TASK DIRECTIONS: The expected response is a copy of every line in the entries below that includes the word "notebook".

[Detected change data]

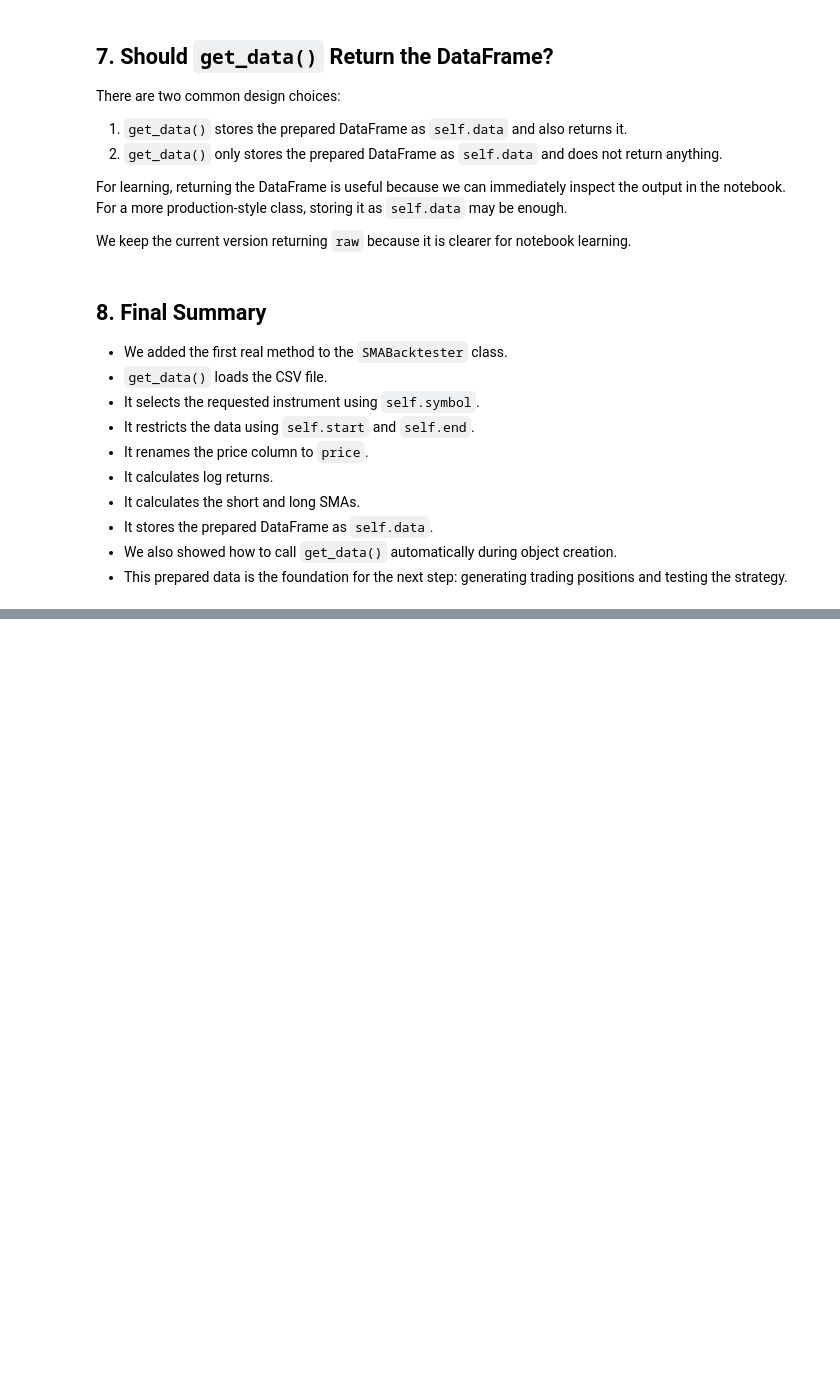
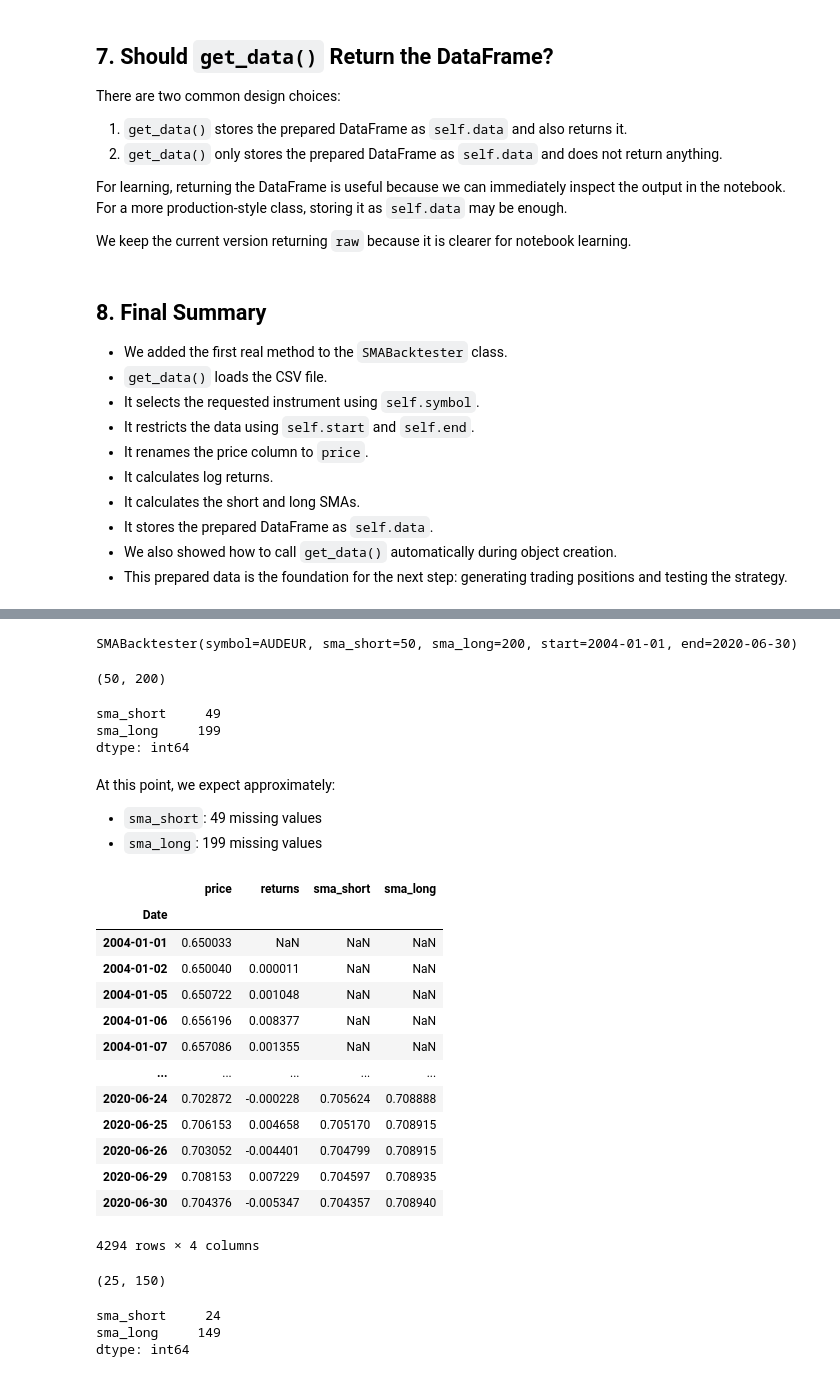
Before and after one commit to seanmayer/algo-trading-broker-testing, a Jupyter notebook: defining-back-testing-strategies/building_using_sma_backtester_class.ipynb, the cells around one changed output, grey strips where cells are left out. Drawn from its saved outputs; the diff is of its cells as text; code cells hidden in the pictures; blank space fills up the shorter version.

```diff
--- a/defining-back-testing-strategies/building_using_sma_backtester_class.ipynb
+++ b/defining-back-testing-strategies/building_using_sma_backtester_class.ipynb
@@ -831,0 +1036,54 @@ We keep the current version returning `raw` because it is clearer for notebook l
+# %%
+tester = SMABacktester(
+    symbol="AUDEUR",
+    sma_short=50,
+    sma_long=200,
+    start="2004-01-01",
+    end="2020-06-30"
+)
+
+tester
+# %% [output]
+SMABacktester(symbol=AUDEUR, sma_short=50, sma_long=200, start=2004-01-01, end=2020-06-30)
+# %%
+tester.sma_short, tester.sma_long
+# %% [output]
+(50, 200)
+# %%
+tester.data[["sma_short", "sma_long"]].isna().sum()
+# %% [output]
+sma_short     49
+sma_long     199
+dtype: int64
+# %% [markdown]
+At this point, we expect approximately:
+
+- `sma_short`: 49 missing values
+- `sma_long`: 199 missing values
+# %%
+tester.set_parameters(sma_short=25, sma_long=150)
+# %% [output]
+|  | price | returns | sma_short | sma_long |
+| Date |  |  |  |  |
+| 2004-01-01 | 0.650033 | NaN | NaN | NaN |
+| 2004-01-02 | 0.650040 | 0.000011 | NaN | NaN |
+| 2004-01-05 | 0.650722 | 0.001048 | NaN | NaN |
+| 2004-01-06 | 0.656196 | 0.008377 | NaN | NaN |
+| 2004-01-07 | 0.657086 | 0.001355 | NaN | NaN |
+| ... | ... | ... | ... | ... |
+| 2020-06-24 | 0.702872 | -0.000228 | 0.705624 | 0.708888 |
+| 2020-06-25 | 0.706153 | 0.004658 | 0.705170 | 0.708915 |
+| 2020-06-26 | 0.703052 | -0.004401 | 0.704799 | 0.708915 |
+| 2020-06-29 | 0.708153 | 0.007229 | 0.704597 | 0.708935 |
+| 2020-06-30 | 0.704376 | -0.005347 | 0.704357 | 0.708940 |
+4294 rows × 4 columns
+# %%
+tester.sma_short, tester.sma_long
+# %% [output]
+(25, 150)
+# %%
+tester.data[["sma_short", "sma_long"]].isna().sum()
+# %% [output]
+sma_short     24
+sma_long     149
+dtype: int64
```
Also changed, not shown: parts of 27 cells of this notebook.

REPLY:
Before and after one commit to seanmayer/algo-trading-broker-testing, a Jupyter notebook: defining-back-testing-strategies/building_using_sma_backtester_class.ipynb, the cells around one changed output, grey strips where cells are left out. Drawn from its saved outputs; the diff is of its cells as text; code cells hidden in the pictures; blank space fills up the shorter version.
@@ -831,0 +1036,54 @@ We keep the current version returning `raw` because it is clearer for notebook l
Also changed, not shown: parts of 27 cells of this notebook.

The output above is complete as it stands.